Russell spent three weeks in hospital and had 15 head x-rays before he was able to return to Balmain, where he was declared a hero by supporters.  Balmain selectors, however, had different ideas and declared him ‘temperamentally unfit’. 

Tony was a marked man and only played a few more first grade games. 

He later went to the ‘bush’ and had success playing and coaching in three country towns.  One of his appointments was quite amusing as it involved an old adversary. 

He later recalled in a newspaper interview, I asked the committee if I could meet the previous year’s coach but was told he had left on the last train the night before when he heard I was appointed.’ 

“When I asked who it was, I was told, George Carstairs.” 

After his playing and coaching rugby league career was finished, Tony returned to Balmain where he still managed to find trouble.  He threw two Communist organisers into the harbour at Balmain and was accused of ‘flattening’ six men in a Balmain pub. 

Considering his rugby league ‘antics’ and the other incidents, it’s not surprising that Russell’s 1949 World Championship victory was controversial and begged the question after the second race, ‘Was it sabotage?’ 

Top Weight II (Bish Bolton) won the first race by 10s from Russell’s Marjorie Too, with Top Dog III (Joe Pearce) in third place.  New Zealand’s Takiri (Vic Speight) had been in fourth place until she broke her spinnaker pole on the last leg and dropped back to finish seventh. 

Takiri had protested Top Weight II for a breach of the port-and-starboard rule, but the protest was dismissed.  Adding to the New Zealanders’ disgust, no protest was entered by Top Weight II against Marjorie Too after being fouled. 

More controversy surrounded the second race, which Marjorie Too won from Crows Nest (George Pearce) and Top Dog III.  Takiri finished in fourth place. 

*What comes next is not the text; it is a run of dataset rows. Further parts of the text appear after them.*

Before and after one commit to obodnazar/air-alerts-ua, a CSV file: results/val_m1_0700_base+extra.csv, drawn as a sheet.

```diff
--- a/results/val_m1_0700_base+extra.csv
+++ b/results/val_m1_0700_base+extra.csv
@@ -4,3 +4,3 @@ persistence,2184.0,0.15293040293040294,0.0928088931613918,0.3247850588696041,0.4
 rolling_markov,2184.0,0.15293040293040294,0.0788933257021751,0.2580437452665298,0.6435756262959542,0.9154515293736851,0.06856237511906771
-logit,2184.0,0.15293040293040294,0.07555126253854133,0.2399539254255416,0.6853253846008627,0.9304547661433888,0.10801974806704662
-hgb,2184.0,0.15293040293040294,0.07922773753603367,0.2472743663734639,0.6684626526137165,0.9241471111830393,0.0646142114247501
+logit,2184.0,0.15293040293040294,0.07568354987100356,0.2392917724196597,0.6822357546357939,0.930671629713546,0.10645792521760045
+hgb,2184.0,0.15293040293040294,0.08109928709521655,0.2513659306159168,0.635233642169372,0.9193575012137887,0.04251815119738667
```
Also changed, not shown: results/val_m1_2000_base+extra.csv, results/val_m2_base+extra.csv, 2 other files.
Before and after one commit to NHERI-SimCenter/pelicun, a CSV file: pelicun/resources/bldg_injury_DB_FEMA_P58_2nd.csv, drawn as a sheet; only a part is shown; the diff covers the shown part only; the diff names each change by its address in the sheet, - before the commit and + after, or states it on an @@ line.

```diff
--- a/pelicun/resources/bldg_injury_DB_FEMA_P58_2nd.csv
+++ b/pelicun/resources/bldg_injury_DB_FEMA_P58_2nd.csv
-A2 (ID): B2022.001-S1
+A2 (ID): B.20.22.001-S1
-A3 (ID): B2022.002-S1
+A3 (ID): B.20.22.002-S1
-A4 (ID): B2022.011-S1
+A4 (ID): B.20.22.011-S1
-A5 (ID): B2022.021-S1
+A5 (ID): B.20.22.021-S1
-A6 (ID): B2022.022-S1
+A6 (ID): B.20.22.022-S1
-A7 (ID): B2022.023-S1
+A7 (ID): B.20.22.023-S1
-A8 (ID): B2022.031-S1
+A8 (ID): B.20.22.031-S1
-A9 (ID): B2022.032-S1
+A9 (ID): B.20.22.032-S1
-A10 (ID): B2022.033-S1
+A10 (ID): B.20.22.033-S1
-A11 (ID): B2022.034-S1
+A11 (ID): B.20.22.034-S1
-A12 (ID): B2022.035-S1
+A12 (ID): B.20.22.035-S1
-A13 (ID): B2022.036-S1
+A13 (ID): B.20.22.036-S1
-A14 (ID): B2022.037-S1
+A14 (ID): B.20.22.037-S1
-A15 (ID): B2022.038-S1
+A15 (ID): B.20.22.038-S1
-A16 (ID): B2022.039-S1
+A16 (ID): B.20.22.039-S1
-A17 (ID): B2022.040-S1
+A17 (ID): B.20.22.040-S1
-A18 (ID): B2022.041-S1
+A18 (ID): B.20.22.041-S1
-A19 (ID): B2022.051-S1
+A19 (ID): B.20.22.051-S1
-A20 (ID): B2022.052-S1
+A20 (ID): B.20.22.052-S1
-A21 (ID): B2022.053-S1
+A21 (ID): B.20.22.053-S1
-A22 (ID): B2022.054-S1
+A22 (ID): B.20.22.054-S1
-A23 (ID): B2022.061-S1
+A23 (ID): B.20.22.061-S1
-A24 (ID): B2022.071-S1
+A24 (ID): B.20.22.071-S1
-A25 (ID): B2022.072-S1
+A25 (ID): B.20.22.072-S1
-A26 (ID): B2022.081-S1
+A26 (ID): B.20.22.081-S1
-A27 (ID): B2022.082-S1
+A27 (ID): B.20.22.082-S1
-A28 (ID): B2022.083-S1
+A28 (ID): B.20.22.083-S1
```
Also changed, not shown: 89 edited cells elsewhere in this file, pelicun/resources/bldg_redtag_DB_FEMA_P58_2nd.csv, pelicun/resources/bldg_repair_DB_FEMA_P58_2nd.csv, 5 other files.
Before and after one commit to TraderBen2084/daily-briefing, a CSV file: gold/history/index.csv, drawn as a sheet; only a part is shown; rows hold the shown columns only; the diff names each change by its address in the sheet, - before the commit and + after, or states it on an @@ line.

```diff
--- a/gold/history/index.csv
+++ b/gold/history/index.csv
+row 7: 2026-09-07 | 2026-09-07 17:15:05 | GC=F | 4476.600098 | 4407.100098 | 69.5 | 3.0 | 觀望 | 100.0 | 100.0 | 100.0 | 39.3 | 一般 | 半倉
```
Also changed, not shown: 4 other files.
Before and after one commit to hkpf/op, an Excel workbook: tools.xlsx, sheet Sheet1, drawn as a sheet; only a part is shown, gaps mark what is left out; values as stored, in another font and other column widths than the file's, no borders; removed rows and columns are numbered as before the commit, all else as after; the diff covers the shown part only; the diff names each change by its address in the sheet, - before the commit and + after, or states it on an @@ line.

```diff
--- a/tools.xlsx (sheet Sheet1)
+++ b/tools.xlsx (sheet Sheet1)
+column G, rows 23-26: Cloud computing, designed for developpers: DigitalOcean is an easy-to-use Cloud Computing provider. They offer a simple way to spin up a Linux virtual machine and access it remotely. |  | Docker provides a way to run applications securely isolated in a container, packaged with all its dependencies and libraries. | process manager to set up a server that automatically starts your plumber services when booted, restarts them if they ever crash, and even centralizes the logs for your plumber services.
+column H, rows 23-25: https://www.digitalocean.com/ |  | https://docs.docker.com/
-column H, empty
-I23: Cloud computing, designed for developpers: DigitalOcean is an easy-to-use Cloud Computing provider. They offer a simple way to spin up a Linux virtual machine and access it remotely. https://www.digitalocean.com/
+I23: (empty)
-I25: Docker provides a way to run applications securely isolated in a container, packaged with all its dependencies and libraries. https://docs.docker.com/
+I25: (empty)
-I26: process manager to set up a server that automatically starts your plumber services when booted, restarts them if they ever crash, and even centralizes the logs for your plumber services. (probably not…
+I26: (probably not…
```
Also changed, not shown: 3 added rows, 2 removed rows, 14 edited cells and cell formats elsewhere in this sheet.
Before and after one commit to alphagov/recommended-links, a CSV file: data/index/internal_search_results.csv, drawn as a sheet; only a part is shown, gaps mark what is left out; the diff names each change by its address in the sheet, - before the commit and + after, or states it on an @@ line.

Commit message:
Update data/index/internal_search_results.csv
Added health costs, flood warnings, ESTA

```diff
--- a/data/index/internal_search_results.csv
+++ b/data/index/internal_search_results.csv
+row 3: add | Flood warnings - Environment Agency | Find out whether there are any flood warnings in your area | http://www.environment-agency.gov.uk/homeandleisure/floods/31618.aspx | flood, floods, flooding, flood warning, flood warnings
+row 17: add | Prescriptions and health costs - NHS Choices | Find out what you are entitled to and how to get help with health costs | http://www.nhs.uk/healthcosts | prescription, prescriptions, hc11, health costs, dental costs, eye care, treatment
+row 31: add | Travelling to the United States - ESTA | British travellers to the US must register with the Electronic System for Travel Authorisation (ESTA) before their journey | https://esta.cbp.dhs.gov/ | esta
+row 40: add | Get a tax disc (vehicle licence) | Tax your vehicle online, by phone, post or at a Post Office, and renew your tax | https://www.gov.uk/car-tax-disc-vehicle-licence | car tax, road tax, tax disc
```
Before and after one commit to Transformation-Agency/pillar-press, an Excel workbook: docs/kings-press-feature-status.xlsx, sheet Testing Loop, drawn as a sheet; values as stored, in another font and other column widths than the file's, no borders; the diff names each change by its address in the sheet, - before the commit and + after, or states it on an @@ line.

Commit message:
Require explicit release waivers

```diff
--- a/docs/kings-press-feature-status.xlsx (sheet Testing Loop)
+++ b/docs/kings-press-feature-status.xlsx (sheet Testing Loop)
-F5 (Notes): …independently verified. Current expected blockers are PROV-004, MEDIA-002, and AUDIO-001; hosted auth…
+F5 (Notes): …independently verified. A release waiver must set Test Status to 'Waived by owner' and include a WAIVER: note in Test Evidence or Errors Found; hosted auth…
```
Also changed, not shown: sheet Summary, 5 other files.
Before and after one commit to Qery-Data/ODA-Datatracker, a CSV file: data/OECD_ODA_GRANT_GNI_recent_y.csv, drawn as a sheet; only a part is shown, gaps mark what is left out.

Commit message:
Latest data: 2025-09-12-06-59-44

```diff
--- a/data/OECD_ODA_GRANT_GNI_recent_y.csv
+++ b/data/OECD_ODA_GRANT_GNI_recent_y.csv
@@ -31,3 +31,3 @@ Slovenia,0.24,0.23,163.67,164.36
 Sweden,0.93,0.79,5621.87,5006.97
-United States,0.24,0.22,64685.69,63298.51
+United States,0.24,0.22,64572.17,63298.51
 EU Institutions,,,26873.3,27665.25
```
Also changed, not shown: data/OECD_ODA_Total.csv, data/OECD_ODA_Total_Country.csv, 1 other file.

Takiri led for much of the race but was dogged by continual spinnaker trouble.  Her halyard parted and she was unable to carry her big spinnaker which fell into the water.  By the time the crew recovered they had lost the lead, but hung on to finish fourth by using their small spinnaker. 

After the race, Takiri’s crew claimed that their brand-new halyard had been deliberately cut ‘as if it had been cut with a knife’. 

James Giltinan ridiculed the sabotage claims while the volatile Tony Russell immediately offered to match race Takiri for a 100 pounds wager. 

It took the NZ team manager Vern Young to smooth over the situation when he blamed the sharp edges of their new stainless steel halyard blocks. 

Despite the explanation, a popular conception remained that it was a bookmaker-influenced act of sabotage. 

In the third (final) race, after a tremendous battle with Marjorie Too, Takiri defeated Marjorie Too by 26s, but Tony Russell and Marjorie Too became the 1949 world champions. 

Tony Russell’s son, Barry was also a talented 18 footer sailor who won the Australian Championship in 1960-61 with Vic Robinson, in a skiff named The Fox, and was a member of Australia’s 1962 America’s Cup challenger, Gretel I. 

Both rugby league and 18 footer racing have come a long way over the past 70-90 years. 

Credits: Robin Elliott, Galloping Ghosts; John Steamer Stanley OAM 


Frank Quealey
Australian 18 Footers League Ltd.